- [Task input]

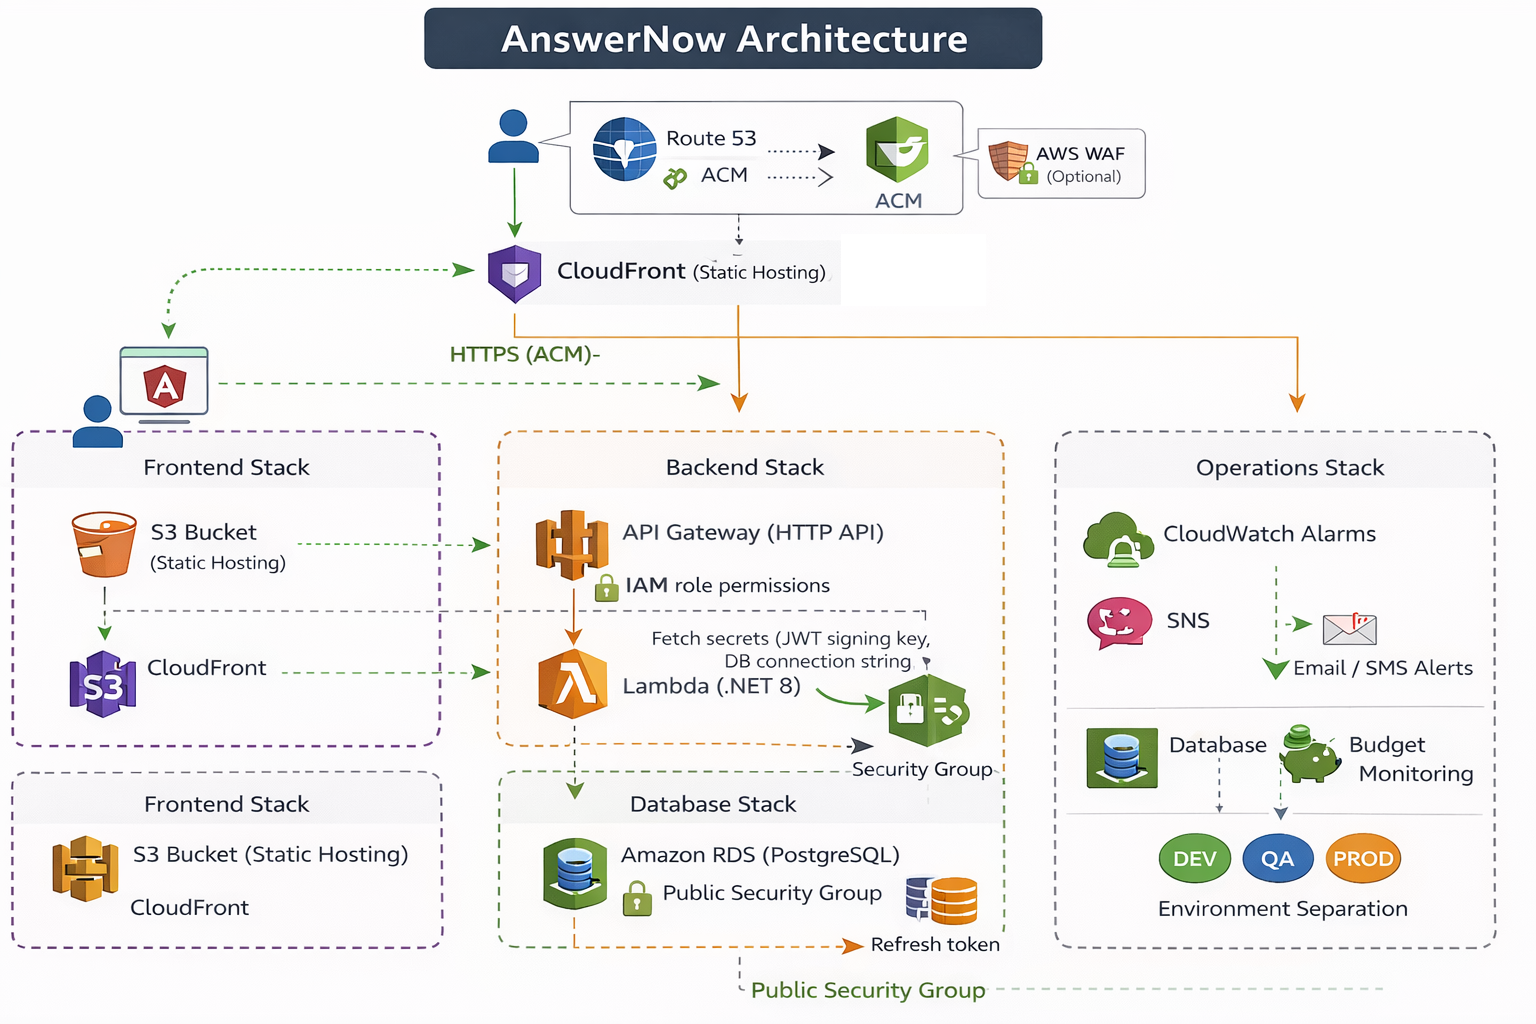
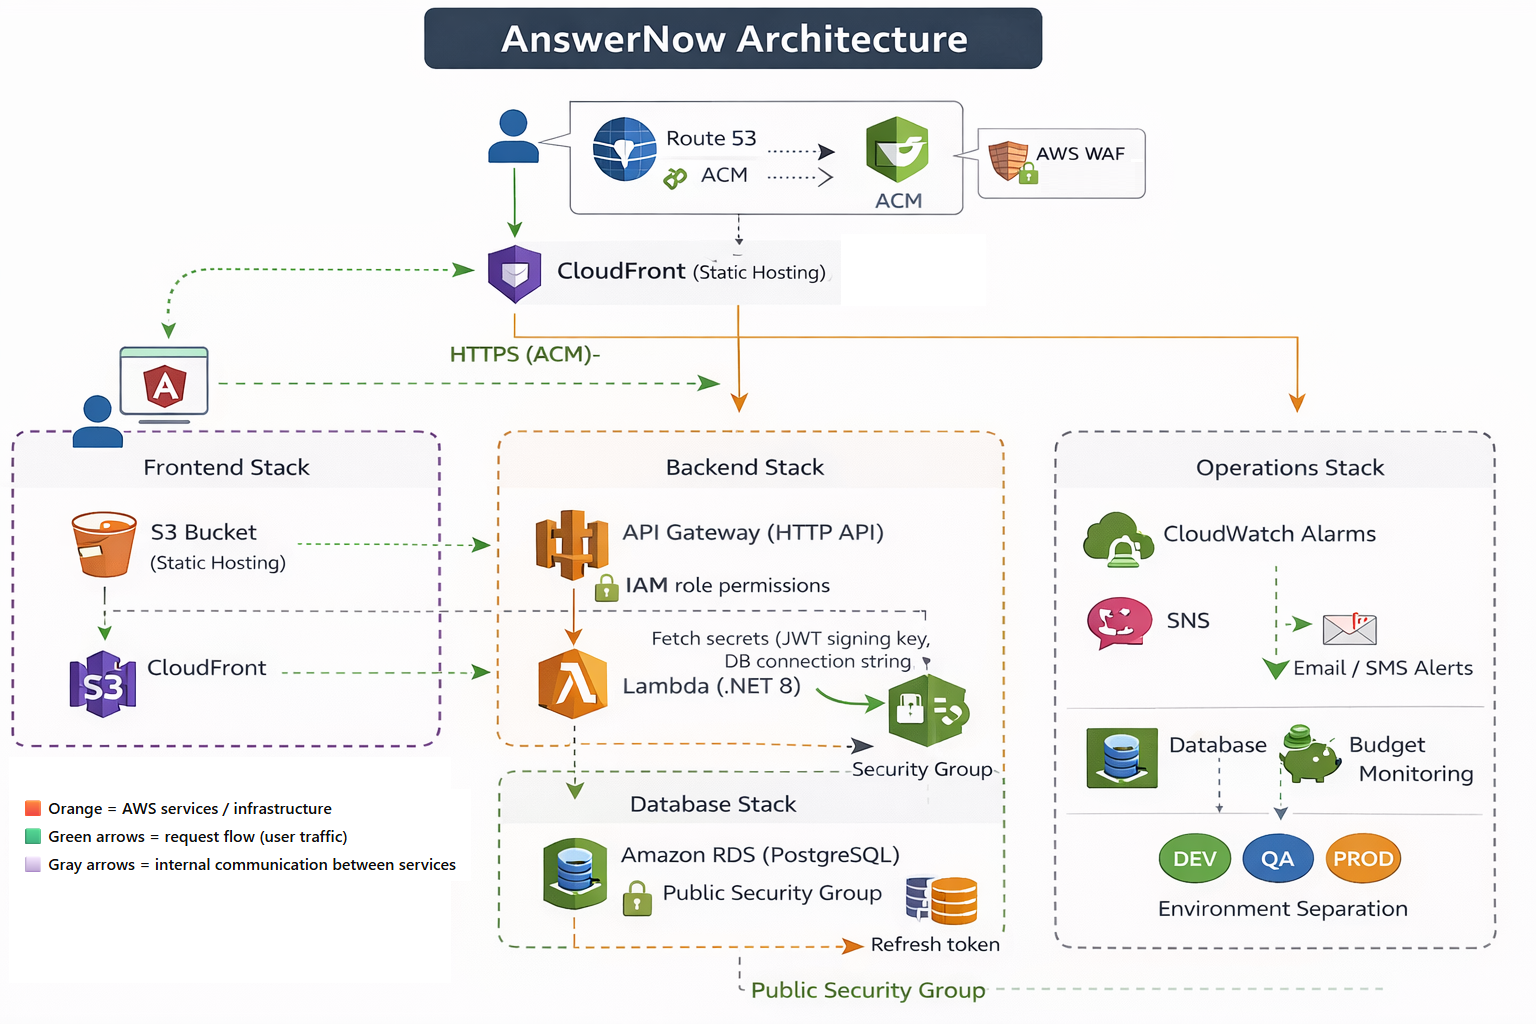
updated diagram image and added request flow explanation to architecure.md file

Changed region(s): [[0.0, 0.7812, 0.2812, 0.9062], [0.6875, 0.1562, 0.7188, 0.1875]]

diff --git a/docs/architecture.md b/docs/architecture.md
@@ -18,6 +18,23 @@ Key goals:
 
 ![Architecture Diagram](images/architecture-diagram.png)
 
+## Request Flow
+1. A user accesses the application through the custom domain configured in Route53.
+
+2. Route53 directs traffic to CloudFront, which serves the Angular single-page application from an S3 static hosting bucket.
+
+3. When the Angular frontend makes an API request, the request is routed through CloudFront to API Gateway.
+
+4. API Gateway invokes the backend Lambda function running the .NET 8 Web API.
+
+5. The ASP.NET middleware processes the request, authenticates the user using JWT authentication, and routes the request to the appropriate controller.
+
+6. Controllers call business services, which interact with repositories using EF Core to query or update the PostgreSQL database hosted in Amazon RDS.
+
+7. The response flows back through Lambda → API Gateway → CloudFront → the Angular client.
+
+8. Operational monitoring is handled by CloudWatch alarms, which can trigger SNS notifications and budget alerts if thresholds are exceeded.
+
 ---
 
 The following screenshots demonstrate the deployed production environment and operational monitoring configuration.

- [Assigned task] Your answer is the line containing "configured in Route53." plus every line after it through the end of the entries, given again exactly and alone.

- [Task response]
+1. A user accesses the application through the custom domain configured in Route53.
+
+2. Route53 directs traffic to CloudFront, which serves the Angular single-page application from an S3 static hosting bucket.
+
+3. When the Angular frontend makes an API request, the request is routed through CloudFront to API Gateway.
+
+4. API Gateway invokes the backend Lambda function running the .NET 8 Web API.
+
+5. The ASP.NET middleware processes the request, authenticates the user using JWT authentication, and routes the request to the appropriate controller.
+
+6. Controllers call business services, which interact with repositories using EF Core to query or update the PostgreSQL database hosted in Amazon RDS.
+
+7. The response flows back through Lambda → API Gateway → CloudFront → the Angular client.
+
+8. Operational monitoring is handled by CloudWatch alarms, which can trigger SNS notifications and budget alerts if thresholds are exceeded.
+
 ---
 
 The following screenshots demonstrate the deployed production environment and operational monitoring configuration.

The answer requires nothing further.